- [The data]:
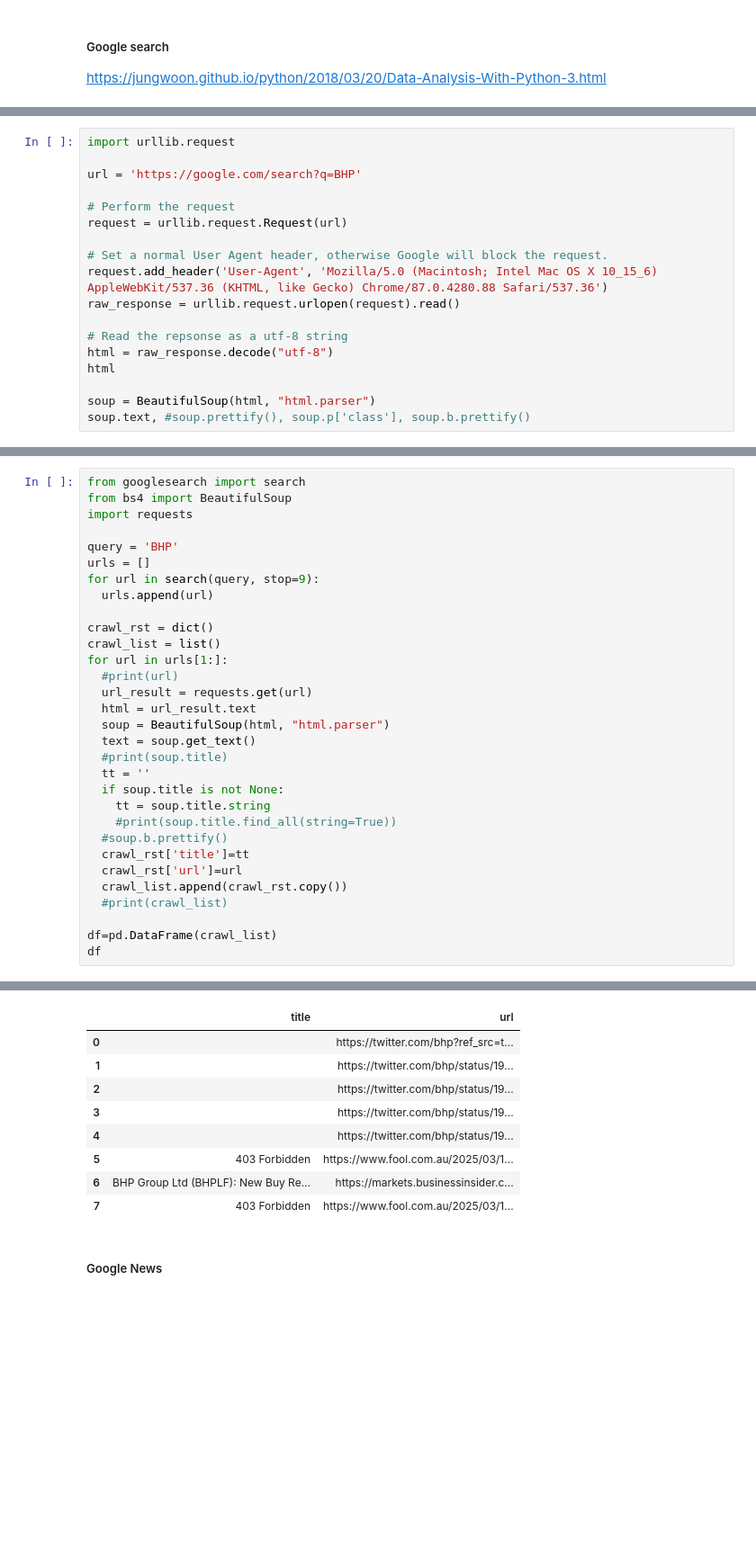
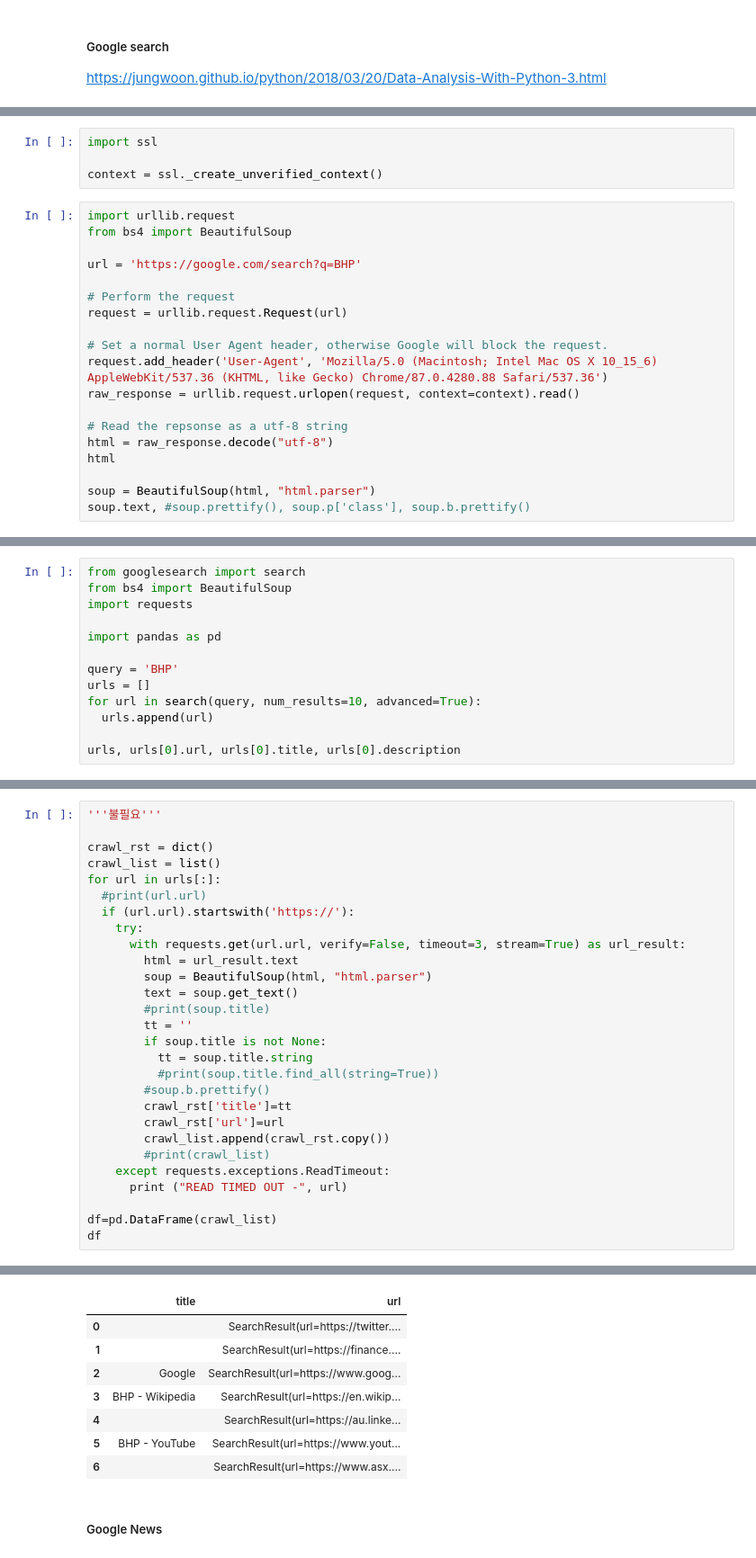
Before and after one commit to ares2012/temp, a Jupyter notebook: crawling.ipynb, the cells around one changed output, grey strips where cells are left out. Shown at 90% size. Cells and saved outputs as stored; diff of their text form; blank space fills up the shorter version.

```diff
--- a/crawling.ipynb
+++ b/crawling.ipynb
@@ -14,5 +16,10 @@ https://jungwoon.github.io/python/2018/03/20/Data-Analysis-With-Python-3.html
+# %%
+import ssl
+
+context = ssl._create_unverified_context()
 # %%
 import urllib.request
+from bs4 import BeautifulSoup
 
 url = 'https://google.com/search?q=BHP'
 
@@ -21,7 +28,7 @@ request = urllib.request.Request(url)
 
 # Set a normal User Agent header, otherwise Google will block the request.
 request.add_header('User-Agent', 'Mozilla/5.0 (Macintosh; Intel Mac OS X 10_15_6) AppleWebKit/537.36 (KHTML, like Gecko) Chrome/87.0.4280.88 Safari/537.36')
-raw_response = urllib.request.urlopen(request).read()
+raw_response = urllib.request.urlopen(request, context=context).read()
 
 # Read the repsonse as a utf-8 string
 html = raw_response.decode("utf-8")
@@ -33,0 +53,13 @@ HTTPError: HTTP Error 429: Too Many Requests
+# %%
+from googlesearch import search
+from bs4 import BeautifulSoup
+import requests
+
+import pandas as pd
+
+query = 'BHP'
+urls = []
+for url in search(query, num_results=10, advanced=True):
+  urls.append(url)
+
+urls, urls[0].url, urls[0].title, urls[0].description
@@ -34,31 +80,28 @@ HTTPError: HTTP Error 429: Too Many Requests
 # %%
-from googlesearch import search
-from bs4 import BeautifulSoup
-import requests
-
-query = 'BHP'
-urls = []
-for url in search(query, stop=9):
-  urls.append(url)
+'''불필요'''
 
 crawl_rst = dict()
 crawl_list = list()
-for url in urls[1:]:
-  #print(url)
-  url_result = requests.get(url)
-  html = url_result.text
-  soup = BeautifulSoup(html, "html.parser")
-  text = soup.get_text()
-  #print(soup.title)
-  tt = ''
-  if soup.title is not None:
-    tt = soup.title.string
-    #print(soup.title.find_all(string=True))
-  #soup.b.prettify()
-  crawl_rst['title']=tt
-  crawl_rst['url']=url
-  crawl_list.append(crawl_rst.copy())
-  #print(crawl_list)
+for url in urls[:]:
+  #print(url.url)
+  if (url.url).startswith('https://'):
+    try:
+      with requests.get(url.url, verify=False, timeout=3, stream=True) as url_result:
+        html = url_result.text
+        soup = BeautifulSoup(html, "html.parser")
+        text = soup.get_text()
+        #print(soup.title)
+        tt = ''
+        if soup.title is not None:
+          tt = soup.title.string
+          #print(soup.title.find_all(string=True))
+        #soup.b.prettify()
+        crawl_rst['title']=tt
+        crawl_rst['url']=url
+        crawl_list.append(crawl_rst.copy())
+        #print(crawl_list)
+    except requests.exceptions.ReadTimeout:
+      print ("READ TIMED OUT -", url)
 
 df=pd.DataFrame(crawl_list)
 df
@@ -66,12 +110,11 @@ df
 |  | title | url |
-| 0 |  | https://twitter.com/bhp?ref_src=t... |
-| 1 |  | https://twitter.com/bhp/status/19... |
-| 2 |  | https://twitter.com/bhp/status/19... |
-| 3 |  | https://twitter.com/bhp/status/19... |
-| 4 |  | https://twitter.com/bhp/status/19... |
-| 5 | 403 Forbidden | https://www.fool.com.au/2025/03/1... |
-| 6 | BHP Group Ltd (BHPLF): New Buy Re... | https://markets.businessinsider.c... |
-| 7 | 403 Forbidden | https://www.fool.com.au/2025/03/1... |
+| 0 |  | SearchResult(url=https://twitter.... |
+| 1 |  | SearchResult(url=https://finance.... |
+| 2 | Google | SearchResult(url=https://www.goog... |
+| 3 | BHP - Wikipedia | SearchResult(url=https://en.wikip... |
+| 4 |  | SearchResult(url=https://au.linke... |
+| 5 | BHP - YouTube | SearchResult(url=https://www.yout... |
+| 6 |  | SearchResult(url=https://www.asx.... |
 # %% [markdown]
 ##### Google News
 # %%
```
Also changed, not shown: parts of 14 cells of this notebook.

- [Task to carry out]: Reply with nothing but the number of lines in the data above that contain "SearchResult".

- [Written reply]: 7